Items listed in a dataset
○ ○ ○
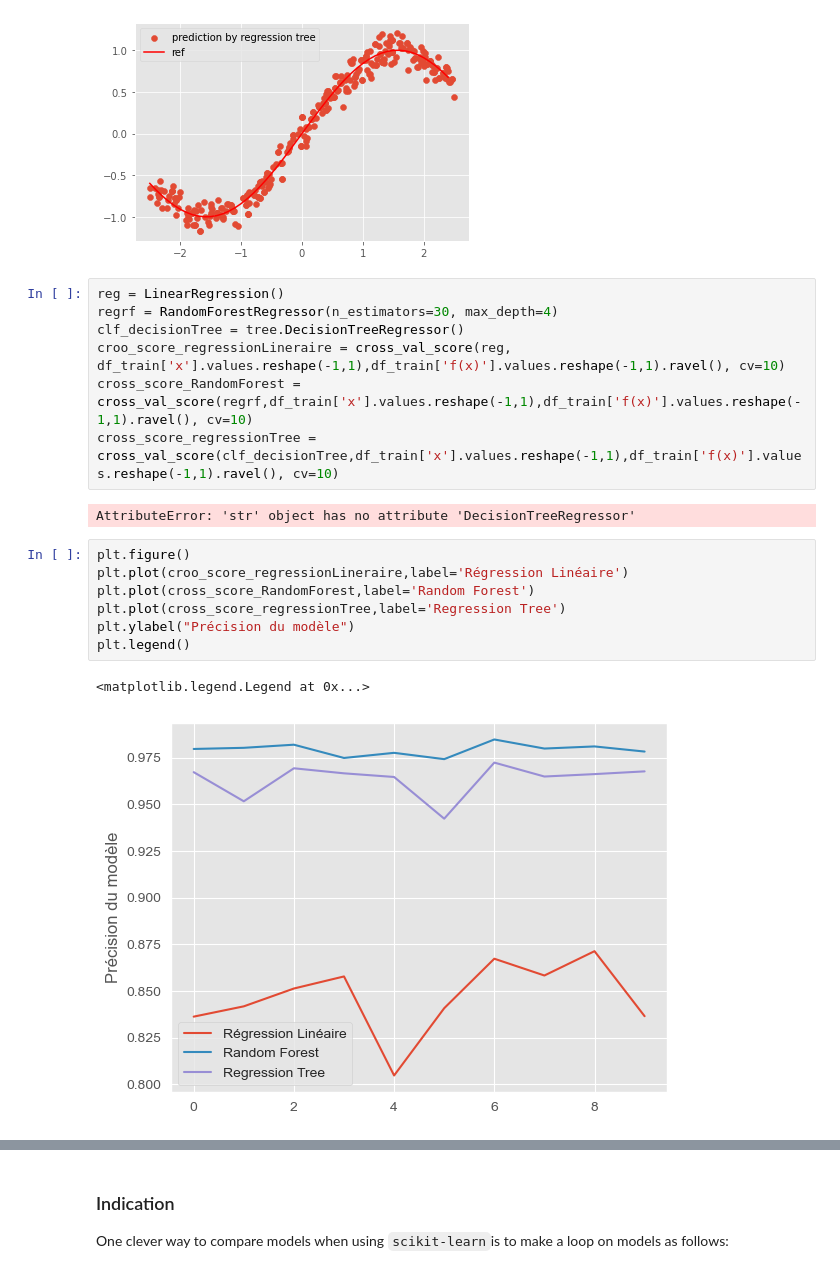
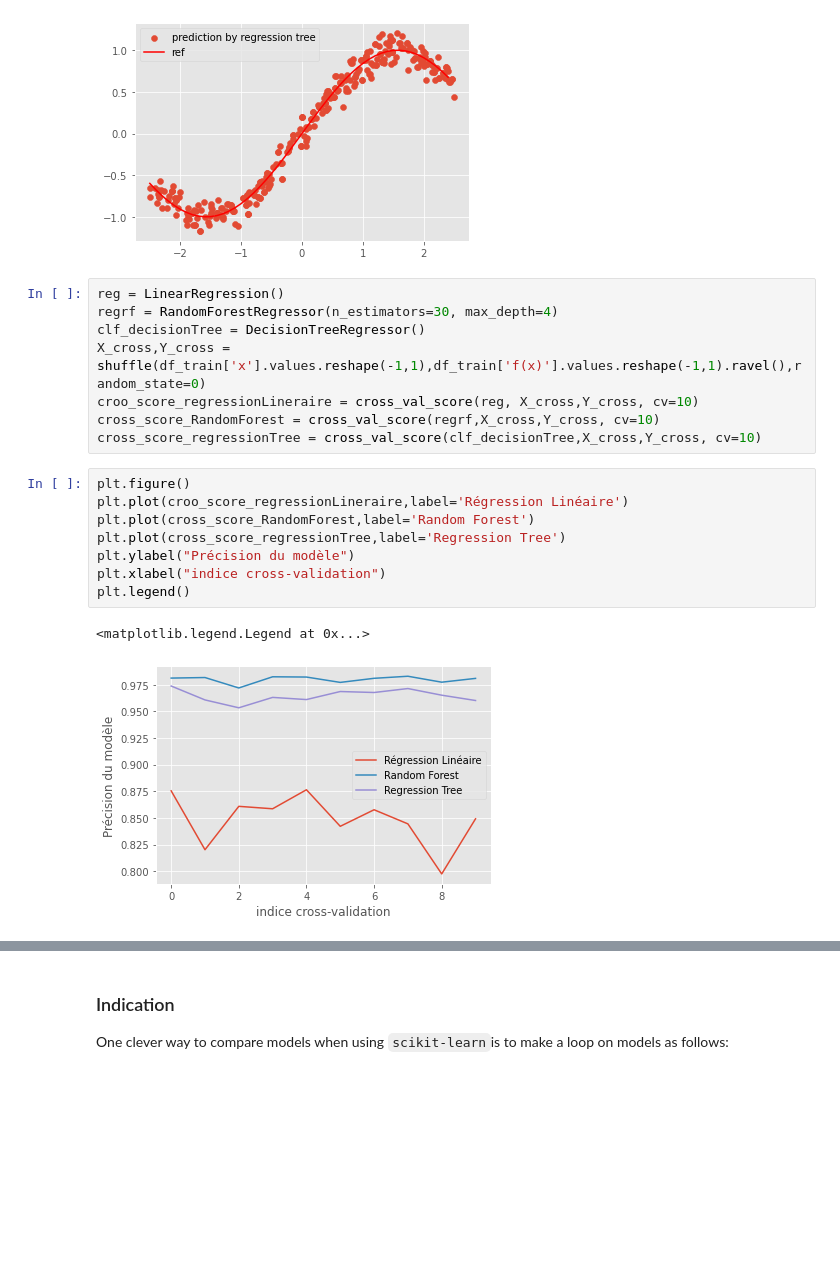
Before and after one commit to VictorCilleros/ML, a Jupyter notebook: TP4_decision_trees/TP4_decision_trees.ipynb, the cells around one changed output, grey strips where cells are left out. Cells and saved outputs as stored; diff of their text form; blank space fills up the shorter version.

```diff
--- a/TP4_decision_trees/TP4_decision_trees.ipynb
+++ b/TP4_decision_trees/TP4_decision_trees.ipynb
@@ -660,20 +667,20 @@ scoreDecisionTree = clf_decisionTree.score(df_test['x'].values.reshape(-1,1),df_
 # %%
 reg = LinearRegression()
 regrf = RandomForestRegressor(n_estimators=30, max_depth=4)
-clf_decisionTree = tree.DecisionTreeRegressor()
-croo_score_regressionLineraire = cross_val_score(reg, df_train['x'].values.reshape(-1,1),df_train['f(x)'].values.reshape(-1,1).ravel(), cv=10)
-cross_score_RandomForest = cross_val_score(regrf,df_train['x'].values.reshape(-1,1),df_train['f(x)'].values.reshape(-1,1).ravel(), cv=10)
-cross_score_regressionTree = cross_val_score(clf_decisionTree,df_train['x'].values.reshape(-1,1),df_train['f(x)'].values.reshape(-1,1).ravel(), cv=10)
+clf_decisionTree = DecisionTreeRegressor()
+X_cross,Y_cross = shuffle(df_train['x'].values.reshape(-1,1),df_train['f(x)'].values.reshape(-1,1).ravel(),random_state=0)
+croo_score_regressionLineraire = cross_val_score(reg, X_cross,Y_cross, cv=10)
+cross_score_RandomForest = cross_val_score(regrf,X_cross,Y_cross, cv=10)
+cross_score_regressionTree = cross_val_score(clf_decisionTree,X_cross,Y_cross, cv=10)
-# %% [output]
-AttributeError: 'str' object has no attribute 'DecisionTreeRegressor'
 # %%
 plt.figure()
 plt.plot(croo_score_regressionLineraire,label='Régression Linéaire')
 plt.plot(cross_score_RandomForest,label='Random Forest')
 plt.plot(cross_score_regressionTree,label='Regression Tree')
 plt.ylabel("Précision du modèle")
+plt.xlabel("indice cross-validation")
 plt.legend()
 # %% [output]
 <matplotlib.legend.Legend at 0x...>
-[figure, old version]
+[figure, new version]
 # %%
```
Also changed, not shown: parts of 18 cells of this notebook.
○ ○ ○
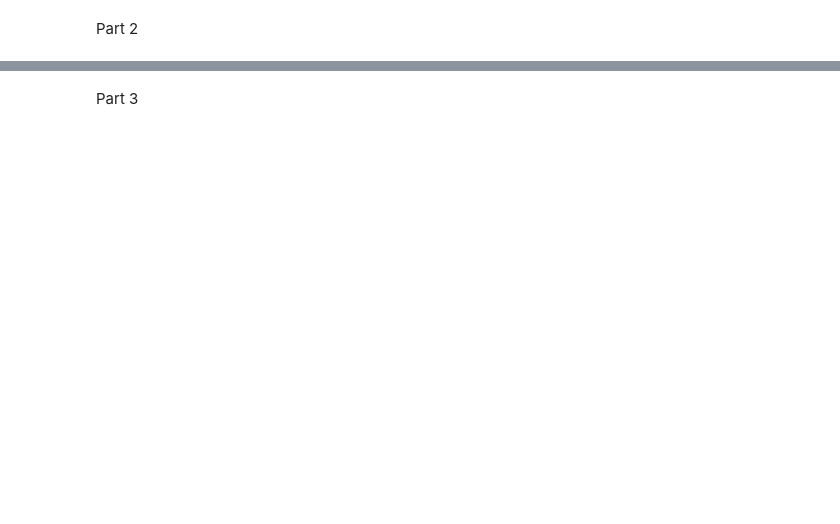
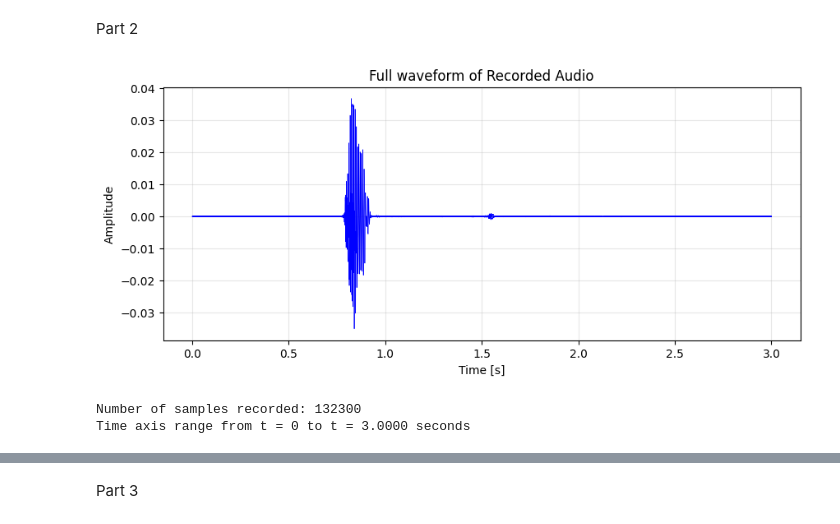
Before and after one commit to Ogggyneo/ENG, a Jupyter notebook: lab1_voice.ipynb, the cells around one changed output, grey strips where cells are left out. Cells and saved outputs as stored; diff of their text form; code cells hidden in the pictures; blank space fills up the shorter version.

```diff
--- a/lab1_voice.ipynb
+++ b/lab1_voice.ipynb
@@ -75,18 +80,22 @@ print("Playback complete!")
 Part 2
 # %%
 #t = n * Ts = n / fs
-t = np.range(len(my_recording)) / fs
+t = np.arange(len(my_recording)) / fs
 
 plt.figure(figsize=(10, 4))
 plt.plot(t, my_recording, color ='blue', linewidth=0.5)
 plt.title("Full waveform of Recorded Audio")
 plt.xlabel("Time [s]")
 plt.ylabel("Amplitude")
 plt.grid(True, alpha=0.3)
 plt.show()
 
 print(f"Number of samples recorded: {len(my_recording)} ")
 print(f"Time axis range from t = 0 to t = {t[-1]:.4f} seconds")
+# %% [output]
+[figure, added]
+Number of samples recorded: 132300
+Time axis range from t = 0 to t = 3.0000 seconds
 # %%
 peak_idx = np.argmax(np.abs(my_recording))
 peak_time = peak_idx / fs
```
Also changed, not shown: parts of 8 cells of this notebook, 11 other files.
○ ○ ○
Assignment:
What is the number of lines in the records above that include the word "output"? Reply with that number and nothing more.

Final answer:
5